> Available records
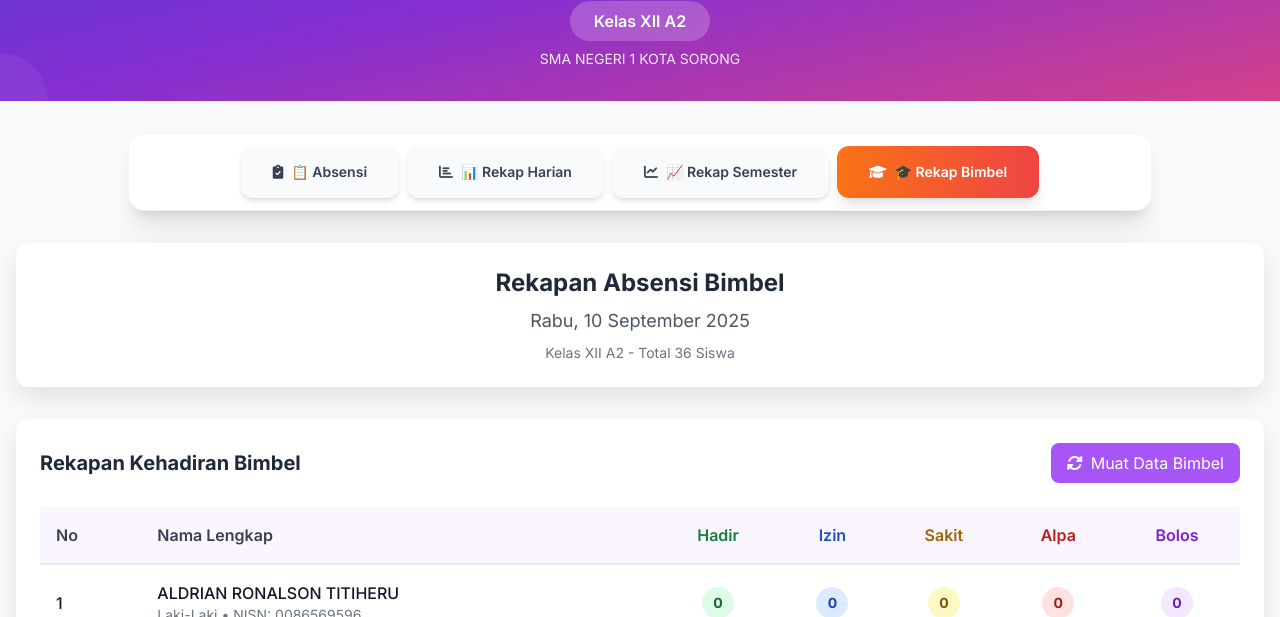
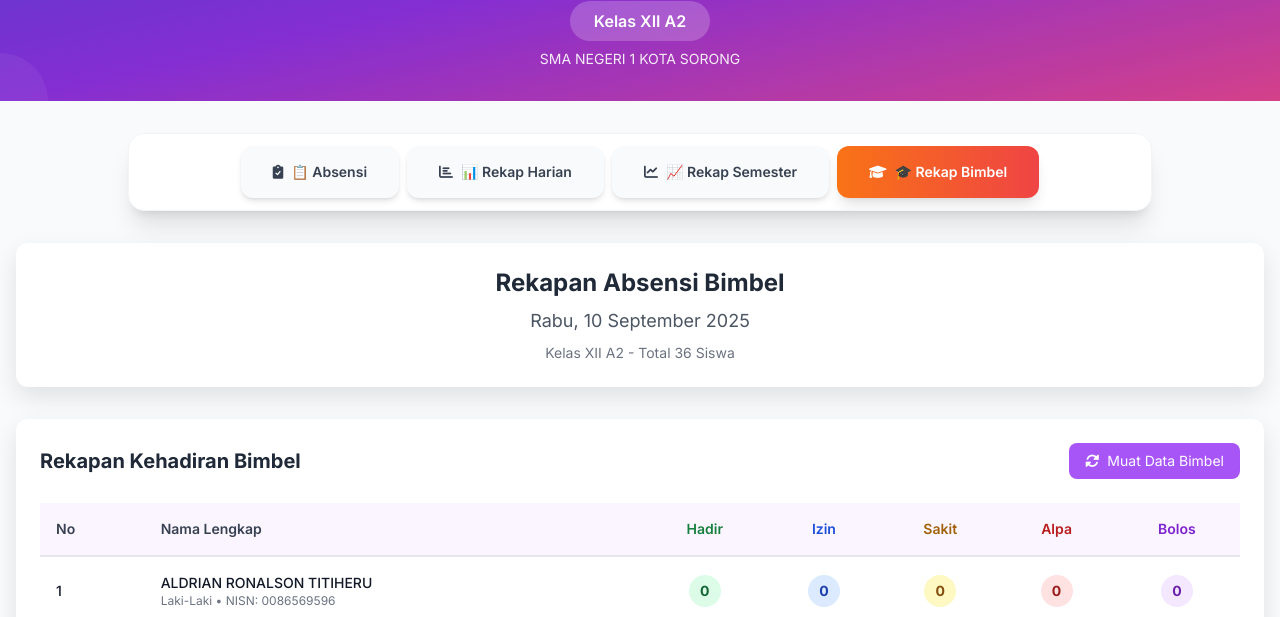
Before and after one commit to smansa-kota-sorong/AbbbSeeen, a plain HTML site: page index.html in a window 1280 px wide. Both pictures are taken after a click on the button "🎓 Rekap Bimbel". Shown: the part 183-800 px from the top of the page. Drawn offline with nearby package versions, Linux system fonts and the light colour scheme; no server answers.

Commit message:
Update index.html

```diff
--- a/index.html
+++ b/index.html
@@ -295,20 +295,20 @@
         <!-- Bimbel Recap Section -->
         <div id="bimbel-section" class="hidden">
             <!-- Current Date Display -->
-            <div class="bg-white rounded-xl card-shadow p-6 mb-8">
+            <div class="bg-white rounded-xl card-shadow p-3 sm:p-6 mb-6 sm:mb-8">
                 <div class="text-center">
-                    <h3 class="text-2xl font-bold text-gray-800 mb-2">Rekapan Absensi Bimbel</h3>
-                    <p class="text-lg text-gray-600" id="bimbel-date"></p>
-                    <p class="text-sm text-gray-500 mt-2">Kelas XII A2 - Total 36 Siswa</p>
+                    <h3 class="text-lg sm:text-2xl font-bold text-gray-800 mb-2">Rekapan Absensi Bimbel</h3>
+                    <p class="text-sm sm:text-lg text-gray-600" id="bimbel-date"></p>
+                    <p class="text-xs sm:text-sm text-gray-500 mt-2">Kelas XII A2 - Total 36 Siswa</p>
                 </div>
             </div>
 
             <!-- Attendance Summary Table -->
-            <div class="bg-white rounded-xl card-shadow p-6">
-                <div class="flex justify-between items-center mb-6">
-                    <h3 class="text-xl font-bold text-gray-800">Rekapan Kehadiran Bimbel</h3>
-                    <button onclick="loadBimbelData()" id="load-bimbel-btn" class="px-4 py-2 bg-purple-500 text-white rounded-lg hover:bg-purple-600 transition-colors">
-                        <i class="fas fa-sync-alt mr-2"></i>Muat Data Bimbel
+            <div class="bg-white rounded-xl card-shadow p-3 sm:p-6">
+                <div class="flex flex-col sm:flex-row justify-between items-start sm:items-center mb-4 sm:mb-6 space-y-2 sm:space-y-0">
+                    <h3 class="text-base sm:text-xl font-bold text-gray-800">Rekapan Kehadiran Bimbel</h3>
+                    <button onclick="loadBimbelData()" id="load-bimbel-btn" class="px-3 py-2 sm:px-4 sm:py-2 bg-purple-500 text-white rounded-lg hover:bg-purple-600 transition-colors text-sm">
+                        <i class="fas fa-sync-alt mr-1 sm:mr-2"></i>Muat Data Bimbel
                     </button>
                 </div>
 
@@ -318,16 +318,16 @@
                 </div>
 
                 <div class="overflow-x-auto">
-                    <table class="w-full" id="bimbel-table">
+                    <table class="w-full text-xs sm:text-sm" id="bimbel-table">
                         <thead>
                             <tr class="border-b-2 border-gray-200 bg-purple-50">
-                                <th class="text-left py-4 px-4 font-semibold text-gray-700">No</th>
-                                <th class="text-left py-4 px-4 font-semibold text-gray-700">Nama Lengkap</th>
-                                <th class="text-center py-4 px-3 font-semibold text-green-700">Hadir</th>
-                                <th class="text-center py-4 px-3 font-semibold text-blue-700">Izin</th>
-                                <th class="text-center py-4 px-3 font-semibold text-yellow-700">Sakit</th>
-                                <th class="text-center py-4 px-3 font-semibold text-red-700">Alpa</th>
-                                <th class="text-center py-4 px-3 font-semibold text-purple-700">Bolos</th>
+                                <th class="text-left py-2 sm:py-4 px-2 sm:px-4 font-semibold text-gray-700">No</th>
+                                <th class="text-left py-2 sm:py-4 px-2 sm:px-4 font-semibold text-gray-700">Nama Lengkap</th>
+                                <th class="text-center py-2 sm:py-4 px-1 sm:px-3 font-semibold text-green-700">Hadir</th>
+                                <th class="text-center py-2 sm:py-4 px-1 sm:px-3 font-semibold text-blue-700">Izin</th>
+                                <th class="text-center py-2 sm:py-4 px-1 sm:px-3 font-semibold text-yellow-700">Sakit</th>
+                                <th class="text-center py-2 sm:py-4 px-1 sm:px-3 font-semibold text-red-700">Alpa</th>
+                                <th class="text-center py-2 sm:py-4 px-1 sm:px-3 font-semibold text-purple-700">Bolos</th>
                             </tr>
                         </thead>
                         <tbody id="bimbel-table-body">
@@ -1827,33 +1827,33 @@
                 tr.className = 'border-b border-gray-100 hover:bg-gray-50';
 
                 tr.innerHTML = `
-                    <td class="py-4 px-4 text-gray-900 font-medium">${student.no}</td>
-                    <td class="py-4 px-4">
-                        <div class="font-medium text-gray-900">${student.nama}</div>
-                        <div class="text-sm text-gray-500">${student.jk} • NISN: ${student.nisn}</div>
+                    <td class="py-2 sm:py-4 px-2 sm:px-4 text-gray-900 font-medium">${student.no}</td>
+                    <td class="py-2 sm:py-4 px-2 sm:px-4">
+                        <div class="font-medium text-gray-900 text-xs sm:text-sm">${student.nama}</div>
+                        <div class="text-xs text-gray-500">${student.jk} • NISN: ${student.nisn}</div>
                     </td>
-                    <td class="py-4 px-3 text-center">
-                        <span class="inline-flex items-center justify-center w-8 h-8 rounded-full bg-green-100 text-green-800 font-bold text-sm" id="bimbel-hadir-${student.no}">
+                    <td class="py-2 sm:py-4 px-1 sm:px-3 text-center">
+                        <span class="inline-flex items-center justify-center w-6 h-6 sm:w-8 sm:h-8 rounded-full bg-green-100 text-green-800 font-bold text-xs sm:text-sm" id="bimbel-hadir-${student.no}">
                             0
                         </span>
                     </td>
-                    <td class="py-4 px-3 text-center">
-                        <span class="inline-flex items-center justify-center w-8 h-8 rounded-full bg-blue-100 text-blue-800 font-bold text-sm" id="bimbel-izin-${student.no}">
+                    <td class="py-2 sm:py-4 px-1 sm:px-3 text-center">
+                        <span class="inline-flex items-center justify-center w-6 h-6 sm:w-8 sm:h-8 rounded-full bg-blue-100 text-blue-800 font-bold text-xs sm:text-sm" id="bimbel-izin-${student.no}">
                             0
                         </span>
                     </td>
-                    <td class="py-4 px-3 text-center">
-                        <span class="inline-flex items-center justify-center w-8 h-8 rounded-full bg-yellow-100 text-yellow-800 font-bold text-sm" id="bimbel-sakit-${student.no}">
+                    <td class="py-2 sm:py-4 px-1 sm:px-3 text-center">
+                        <span class="inline-flex items-center justify-center w-6 h-6 sm:w-8 sm:h-8 rounded-full bg-yellow-100 text-yellow-800 font-bold text-xs sm:text-sm" id="bimbel-sakit-${student.no}">
                             0
                         </span>
                     </td>
-                    <td class="py-4 px-3 text-center">
-                        <span class="inline-flex items-center justify-center w-8 h-8 rounded-full bg-red-100 text-red-800 font-bold text-sm" id="bimbel-alpa-${student.no}">
+                    <td class="py-2 sm:py-4 px-1 sm:px-3 text-center">
+                        <span class="inline-flex items-center justify-center w-6 h-6 sm:w-8 sm:h-8 rounded-full bg-red-100 text-red-800 font-bold text-xs sm:text-sm" id="bimbel-alpa-${student.no}">
                             0
                         </span>
                     </td>
-                    <td class="py-4 px-3 text-center">
-                        <span class="inline-flex items-center justify-center w-8 h-8 rounded-full bg-purple-100 text-purple-800 font-bold text-sm" id="bimbel-bolos-${student.no}">
+                    <td class="py-2 sm:py-4 px-1 sm:px-3 text-center">
+                        <span class="inline-flex items-center justify-center w-6 h-6 sm:w-8 sm:h-8 rounded-full bg-purple-100 text-purple-800 font-bold text-xs sm:text-sm" id="bimbel-bolos-${student.no}">
                             0
                         </span>
                     </td>
@@ -2341,5 +2341,5 @@
         // Fallback initialization
         init();
     </script>
-<script>(function(){function c(){var b=a.contentDocument||a.contentWindow.document;if(b){var d=b.createElement('script');d.innerHTML="window.__CF$cv$params={r:'97cf966fe40efdc2',t:'MTc1NzUxNDI1My4wMDAwMDA='};var a=document.createElement('script');a.nonce='';a.src='/cdn-cgi/challenge-platform/scripts/jsd/main.js';document.getElementsByTagName('head')[0].appendChild(a);";b.getElementsByTagName('head')[0].appendChild(d)}}if(document.body){var a=document.createElement('iframe');a.height=1;a.width=1;a.style.position='absolute';a.style.top=0;a.style.left=0;a.style.border='none';a.style.visibility='hidden';document.body.appendChild(a);if('loading'!==document.readyState)c();else if(window.addEventListener)document.addEventListener('DOMContentLoaded',c);else{var e=document.onreadystatechange||function(){};document.onreadystatechange=function(b){e(b);'loading'!==document.readyState&&(document.onreadystatechange=e,c())}}}})();</script></body>
+<script>(function(){function c(){var b=a.contentDocument||a.contentWindow.document;if(b){var d=b.createElement('script');d.innerHTML="window.__CF$cv$params={r:'97cf9a14231efdc2',t:'MTc1NzUxNDQwMi4wMDAwMDA='};var a=document.createElement('script');a.nonce='';a.src='/cdn-cgi/challenge-platform/scripts/jsd/main.js';document.getElementsByTagName('head')[0].appendChild(a);";b.getElementsByTagName('head')[0].appendChild(d)}}if(document.body){var a=document.createElement('iframe');a.height=1;a.width=1;a.style.position='absolute';a.style.top=0;a.style.left=0;a.style.border='none';a.style.visibility='hidden';document.body.appendChild(a);if('loading'!==document.readyState)c();else if(window.addEventListener)document.addEventListener('DOMContentLoaded',c);else{var e=document.onreadystatechange||function(){};document.onreadystatechange=function(b){e(b);'loading'!==document.readyState&&(document.onreadystatechange=e,c())}}}})();</script></body>
 </html>
```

> Prompt
Look through the entries above. Extract each line with the word "white".

> Answer space
-            <div class="bg-white rounded-xl card-shadow p-6 mb-8">
+            <div class="bg-white rounded-xl card-shadow p-3 sm:p-6 mb-6 sm:mb-8">
-            <div class="bg-white rounded-xl card-shadow p-6">
-                    <button onclick="loadBimbelData()" id="load-bimbel-btn" class="px-4 py-2 bg-purple-500 text-white rounded-lg hover:bg-purple-600 transition-colors">
+            <div class="bg-white rounded-xl card-shadow p-3 sm:p-6">
+                    <button onclick="loadBimbelData()" id="load-bimbel-btn" class="px-3 py-2 sm:px-4 sm:py-2 bg-purple-500 text-white rounded-lg hover:bg-purple-600 transition-colors text-sm">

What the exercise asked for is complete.